[22] Practice in this regard has become considerably more robust, and rightly so. If it were otherwise, motion courts might cease functioning. But the limits remain, and however robust a court may be inclined to be, a respondent version can be rejected in motion proceedings only if it is fictitious or so far-fetched and clearly untenable that it can confidently be said, on the papers alone, that it is demonstrably and clearly unworthy of credence.

[23] On the affidavits alone there certainly appear to be gaps and insufficiencies in the account tendered. Despite this, I do not think that the assertions of the respondents can be rejected as fictitious or as so implausible as to warrant dismissal without recourse to oral evidence or palpably uncreditworthy, without it being afforded an oral hearing.

[24] In the light of the proper approach to deciding factual disputes in motion proceedings, I should add that on the particular form of process the parties committed themselves to in this case I do not think that it would make any difference had the onus been only proof on balance of probabilities. The accepted approach requires that, subject to robust elimination of denials and fictitious disputes, the court must decide the matter on the facts stated by the respondent, together with those the applicant avers and the respondent does not deny. On that approach, the respondents factual assertions, including those regarding their state of mind, must be accepted as established. The proven facts thus establish more than just a reasonable doubt, but a factual picture that entails acceptance of the respondents version; though that is incidental to the form of the proceedings before us.

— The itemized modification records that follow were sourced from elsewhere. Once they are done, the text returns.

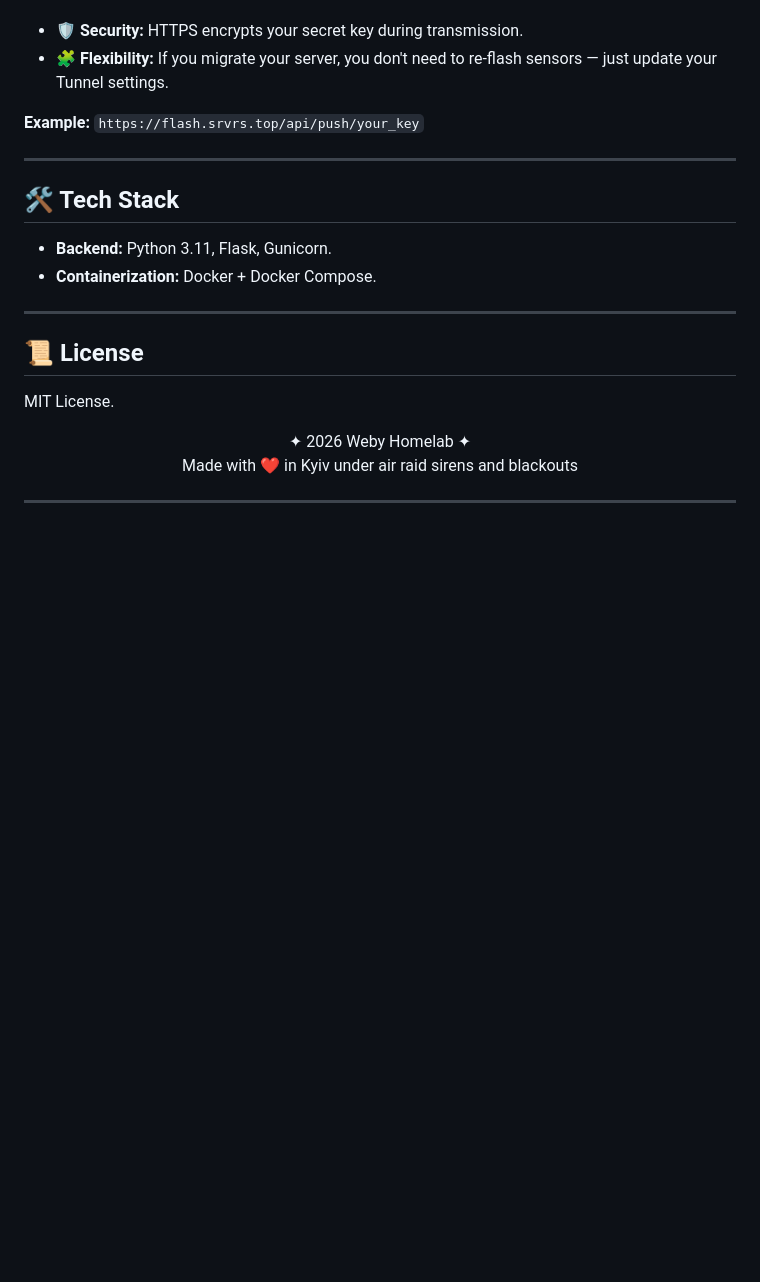
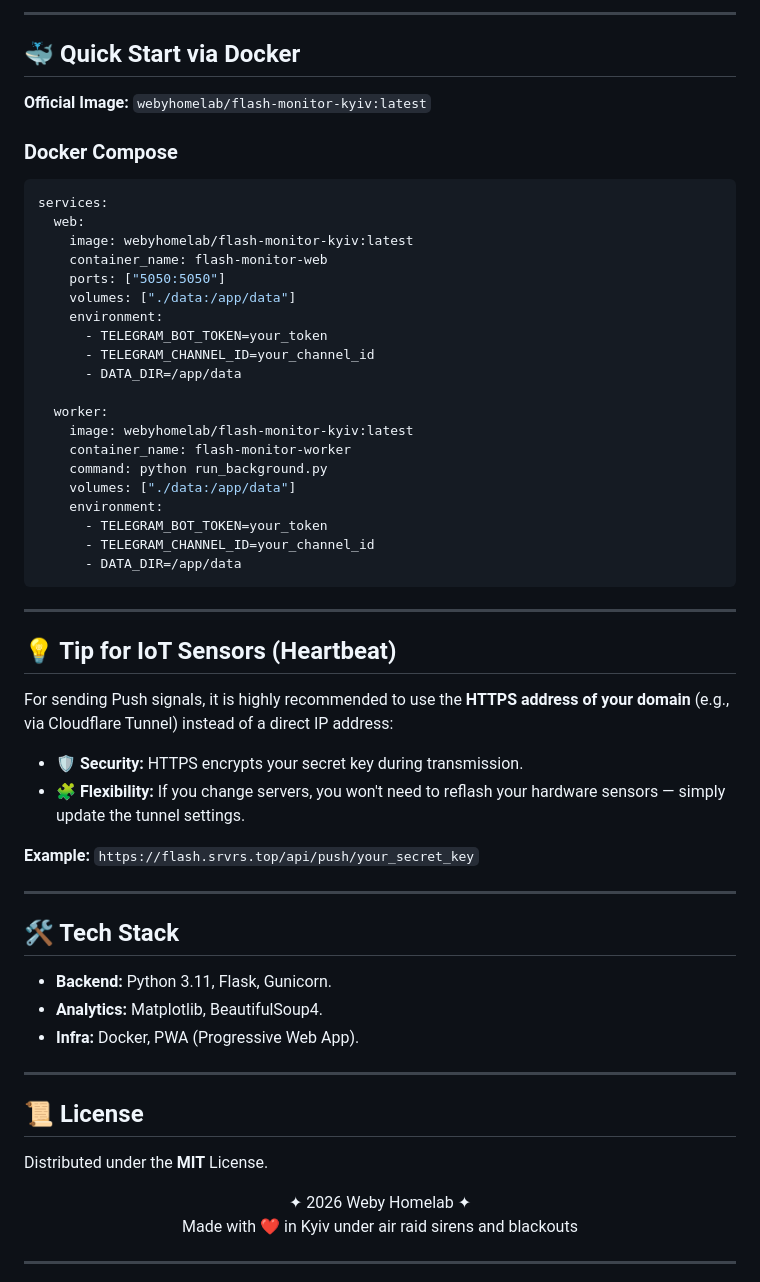
Before and after one commit to weby-homelab/flash-monitor-kyiv, a Markdown page: README_ENG.md, the part around one of its changes. Rendered like a GitHub page; blank space fills up the shorter version.

````diff
--- a/README_ENG.md
+++ b/README_ENG.md
@@ -64,19 +125,55 @@ It is highly recommended to use your **HTTPS domain address** (e.g., via Cloudfl
+---
+
+## 🐳 Quick Start via Docker
+
+**Official Image:** `webyhomelab/flash-monitor-kyiv:latest`
+
+### Docker Compose
+```yaml
+services:
+  web:
+    image: webyhomelab/flash-monitor-kyiv:latest
+    container_name: flash-monitor-web
+    ports: ["5050:5050"]
+    volumes: ["./data:/app/data"]
+    environment:
+      - TELEGRAM_BOT_TOKEN=your_token
+      - TELEGRAM_CHANNEL_ID=your_channel_id
+      - DATA_DIR=/app/data
+
+  worker:
+    image: webyhomelab/flash-monitor-kyiv:latest
+    container_name: flash-monitor-worker
+    command: python run_background.py
+    volumes: ["./data:/app/data"]
+    environment:
+      - TELEGRAM_BOT_TOKEN=your_token
+      - TELEGRAM_CHANNEL_ID=your_channel_id
+      - DATA_DIR=/app/data
+```
+
+---
+
+## 💡 Tip for IoT Sensors (Heartbeat)
+
+For sending Push signals, it is highly recommended to use the **HTTPS address of your domain** (e.g., via Cloudflare Tunnel) instead of a direct IP address:
 
 *   **🛡️ Security:** HTTPS encrypts your secret key during transmission.
-*   **🧩 Flexibility:** If you migrate your server, you don't need to re-flash sensors — just update your Tunnel settings.
+*   **🧩 Flexibility:** If you change servers, you won't need to reflash your hardware sensors — simply update the tunnel settings.
 
-**Example:** `https://flash.srvrs.top/api/push/your_key`
+**Example:** `https://flash.srvrs.top/api/push/your_secret_key`
 
 ---
 
 ## 🛠 Tech Stack
 - **Backend:** Python 3.11, Flask, Gunicorn.
-- **Containerization:** Docker + Docker Compose.
+- **Analytics:** Matplotlib, BeautifulSoup4.
+- **Infra:** Docker, PWA (Progressive Web App).
 
 ---
 
 ## 📜 License
-MIT License.
+Distributed under the **MIT** License.
 
 <p align="center">
   ✦ 2026 Weby Homelab ✦<br>
````
Also changed, not shown: other parts of README_ENG.md (+83 -22 lines).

[25] To summarise: On the accepted test for fact-finding in motion proceedings, it is impossible to reject the respondents version as fictitious or as clearly uncreditworthy. There is a real possibility that if a court heard oral evidence on the factual disputes between the parties, it might accept the respondents version, or at least find that there was reasonable doubt as to whether the delay in complying with the order of 10 May 2012 was willful and mala fide. The applicant therefore failed to prove that the default was willful and mala fide.

[25] The application is accordingly dismissed with costs.

P Kauta

Acting Judge


For applicants: Adv. Visser

Instructed by HD Bossau

For respondents: Adv. Wylie

Instructed by Theunissen & Louw